While these distinctions between covered and elective procedures are a guideline based on common practice, different insurance companies offer different plans and policies with varying benefits and degrees of coverage. Most dermatologists are knowledgeable about which health plans cover their various services.
How long does it take to become a Dermatologist?
Dermatology is a very good specialty to get into for a lot of reasons. The work schedule is very 'normal' compared to other medical careers (typically 8:30am to 5:00pm Monday through Friday), the salary is excellent, the patients generally aren't in an emergency situation like they are in oncology or medicine, and people are usually happy because they end up looking better and feeling better.
It can take up to 13 years to become a dermatologist. This includes time spent as an undergrad, in medical school, and in residency. Medical school programs take four years to complete and include courses such as cell biology, pathology, anatomy, physiology, genetics, immunology, and pharmacology. Students also learn how to examine, interview, diagnose, and build positive relationships with patients.
The National Resident Matching Program matches prospective dermatologists with a residency (which takes three years to complete). Residents learn how to diagnose conditions of the skin, hair, and nails and learn surgical techniques such as cryotherapy, biopsies, and excisions. Completing a fellowship after residency is available for those who want to pursue specific specialties such as immunodermatology, phototherapy, dermatopathology, cosmetic surgery, laser medicine, or Mohs surgery.
Are Dermatologists happy?
According to Medscape’s 2014 Physician Lifestyle Report (a survey of more than 31,000 U.S. physicians) dermatologists emerged as the specialists who are happiest both at home and at work. At 53 percent, dermatologists topped the list by a considerable margin in reporting a high level of happiness at work.
Should I become a Dermatologist?

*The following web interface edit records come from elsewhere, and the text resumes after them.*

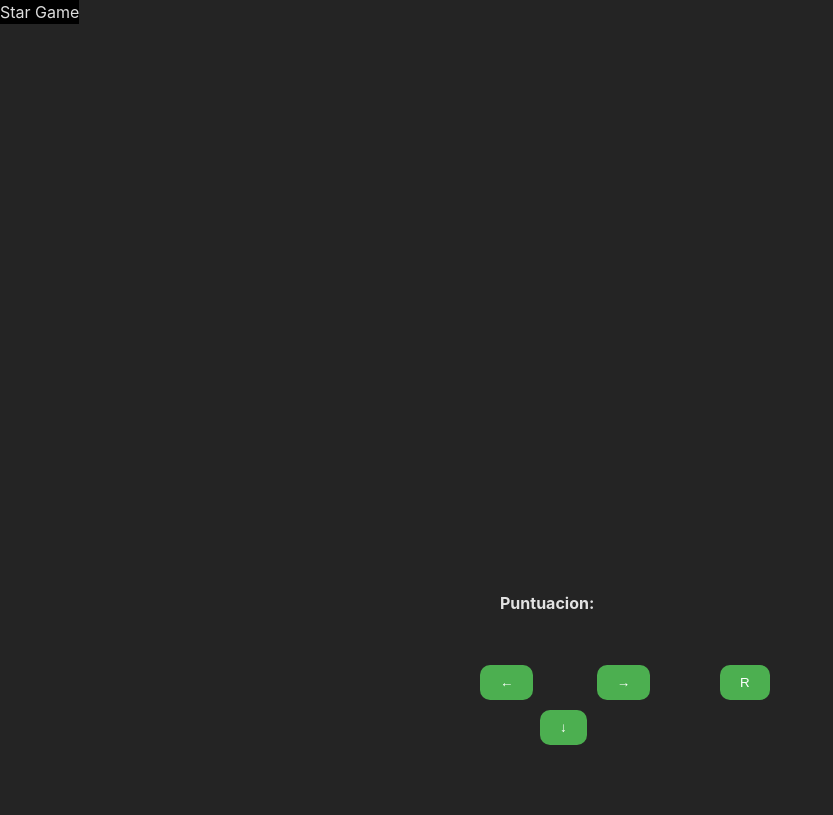
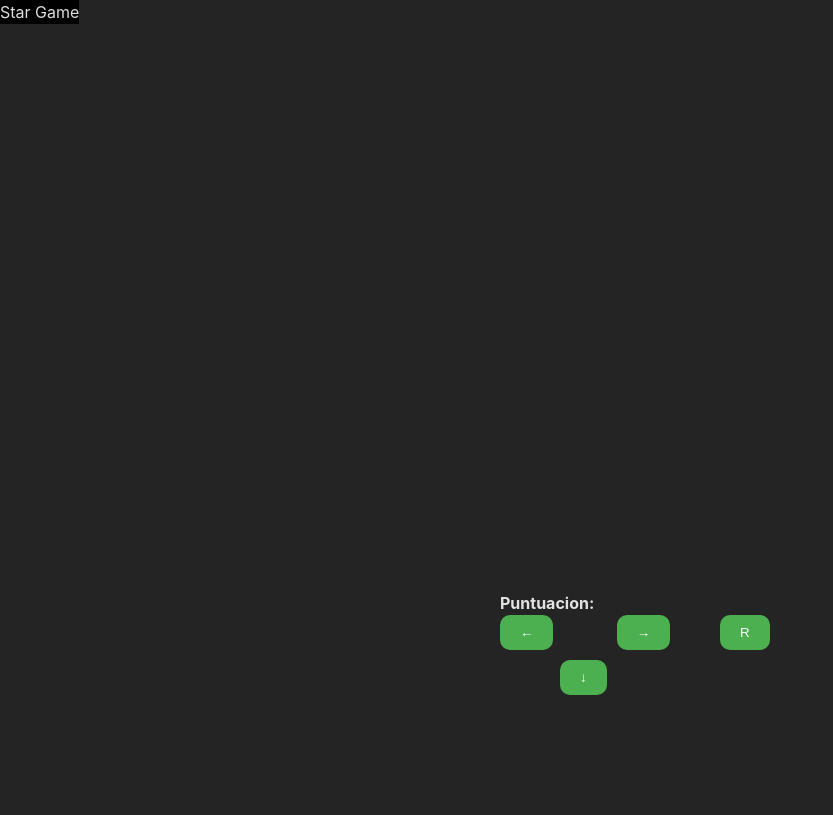
Before and after one commit to mtorres91/titris, a website built with Vite: page index.html in a window 1280 px wide. Shown: the whole page, without its empty margins (0-833 px from the left). Built offline with nearby package versions, Linux system fonts and the light colour scheme.

Commit message:
movil act

```diff
--- a/index.html
+++ b/index.html
@@ -11,8 +11,9 @@
 
     <canvas></canvas>
   </div>
+
+    <strong>Puntuacion:<span></span></strong>
     <section>Star Game</section>
-    <strong>Puntuacion:<span></span></strong>
     <head>
       <meta charset="UTF-8">
       <meta name="viewport" content="width=device-width, initial-scale=1.0">
@@ -55,23 +56,23 @@
           }
 
           .top-button {
-              top: 50px;
+              top: 0px;
               left: 220px;
           }
 
           .bottom-button {
-              bottom: 70px;
-              left: 40px;
+              bottom: 120px;
+              left: 60px;
           }
 
           .left-button {
-              top: 50px;
-              left: -20px;
+              top: 0px;
+              left: 0px;
           }
 
           .right-button {
-              top: 50px;
-              right: 50px;
+              top: 0px;
+              right: 30px;
           }
       </style>
   </head>
```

When you enter into the field of dermatology you can expect to reap rewards such as an extremely good paycheque and a work schedule that doesn't have you tied to a desk for hours on end. However, obtaining a medical degree in dermatology is a very long process and extremely competitive.
If you think you'd love to learn about the diagnosis and treatment of diseases of the skin, hair and nails and would enjoy helping people regain their self-esteem, then dermatology may be a good career to consider. As with any profession, it’s important to know what you’re getting yourself into before you decide to commit to it.
- In demand career
- Exceptional work schedule compared to other medical careers
- Salary between $200,000-$500,000 per year
- Variety (dermatologists are trained in surgical & non-surgical procedures)
- Innovative and ever-changing treatments
- Great career for those who are friendly and have a good bedside manner
- Good for individuals that have compassion
- Flexibility of practice offers balance between career and personal life
- Income opportunities available outside of typical patient care
- Being able to have significant impact on psychological well-being of patients
- Most cases are not emergencies or time sensitive (like other medical careers)
- Length of study ranges from 10-15 years
- Cost of undergraduate and medical school can range from $225,000 to $525,000
- Difficult/competitive to match with a dermatology residency program
- Gruelling schedule through medical school and residency
- Pressure to have perfect skin throughout the career
- People asking to have their skin problems looked at outside of work
- Dermatology viewed as a “lighter” specialty in the physician community
- Sometimes the bearer of bad news
Dermatologists are also known as:
Skin Doctor Skin Physician